Alexander Ludwig, left, Jim Caviezel and Danny Ladouceur star in high school football film 'When the Game Stands Tall.' (Sony Pictures Entertainment / Tracy Bennett)
“When the Game Stands Tall” is a solid, if unsurprising and uninspiring, melodrama built around high school football, faith-based, but “Friday Night Lite.”
It’s the latest of that peculiar sub-genre of sports films where filmmakers bend over backwards to make a perennial powerhouse football factory look like an underdog.
“When the Game” varies the formula by being faith-based, about a pious coach (Jim Caviezel) who talks about building character as much as he worries about blocking schemes.
Coach Bob Ladouceur lectures his De La Salle Spartans about “love,” setting high standards, making “a perfect effort, from the snap to the whistle” on each play. They share “commitment cards,” pledging the extra strength training, the extra practice and high goals they want to achieve as a team.
They stand up at the end of team meetings and talk about their feelings. They hold each other accountable, and hold hands, symbolically, as they enter the field. Something worked, because this Concord, Calif., school won 151 games in a row at one point.
“When the Game Stands Tall” is about the tests they face when that streak is broken.
The melodramatic stuff in this “true story” involves players dedicating games to this dying granddad or that sickly mother, the seniors who have to decide whether to stick together and attend the same college, or find their own way out of Richmond, Calif.
Director Thomas Carter, who did the high school hoops drama “Coach Carter,” covers many of the same bases here, but loses the thread and never really gets at the idea, pushed by Ladouceur’s wife, that he’s focused too much on the game and not on his family.
And for all the naked manipulation of the music and the story that builds toward an only slightly unexpected climax, “When the Game Stands Tall” never delivers that lump in the throat that a “Rudy” or “Friday Night Lights” managed.

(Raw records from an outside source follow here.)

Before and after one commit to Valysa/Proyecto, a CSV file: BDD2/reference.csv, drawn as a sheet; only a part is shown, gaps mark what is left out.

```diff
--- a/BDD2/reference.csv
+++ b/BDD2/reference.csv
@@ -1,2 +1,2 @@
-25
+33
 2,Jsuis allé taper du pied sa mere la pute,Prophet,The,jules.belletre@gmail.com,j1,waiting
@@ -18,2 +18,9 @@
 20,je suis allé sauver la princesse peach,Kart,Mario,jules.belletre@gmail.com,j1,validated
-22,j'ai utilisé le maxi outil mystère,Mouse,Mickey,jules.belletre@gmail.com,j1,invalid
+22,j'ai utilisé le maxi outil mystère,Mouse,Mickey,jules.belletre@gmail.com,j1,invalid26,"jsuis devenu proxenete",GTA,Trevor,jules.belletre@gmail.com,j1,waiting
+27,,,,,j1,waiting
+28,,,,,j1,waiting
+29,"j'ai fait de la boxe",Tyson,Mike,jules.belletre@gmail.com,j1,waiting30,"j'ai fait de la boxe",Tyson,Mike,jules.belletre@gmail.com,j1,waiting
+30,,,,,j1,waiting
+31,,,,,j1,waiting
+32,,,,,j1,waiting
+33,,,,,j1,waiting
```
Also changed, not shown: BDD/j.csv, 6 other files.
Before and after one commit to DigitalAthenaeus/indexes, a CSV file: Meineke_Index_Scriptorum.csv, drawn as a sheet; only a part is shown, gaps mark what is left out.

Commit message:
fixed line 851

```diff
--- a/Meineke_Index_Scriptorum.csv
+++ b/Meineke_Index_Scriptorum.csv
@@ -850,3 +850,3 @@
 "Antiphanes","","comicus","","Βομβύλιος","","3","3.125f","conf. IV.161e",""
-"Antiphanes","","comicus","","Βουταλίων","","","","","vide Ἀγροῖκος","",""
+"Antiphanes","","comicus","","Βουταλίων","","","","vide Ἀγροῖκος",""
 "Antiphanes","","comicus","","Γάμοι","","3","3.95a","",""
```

It’s as if everybody involved knows how less fulfilling it is to root for the favorites and not the underdogs.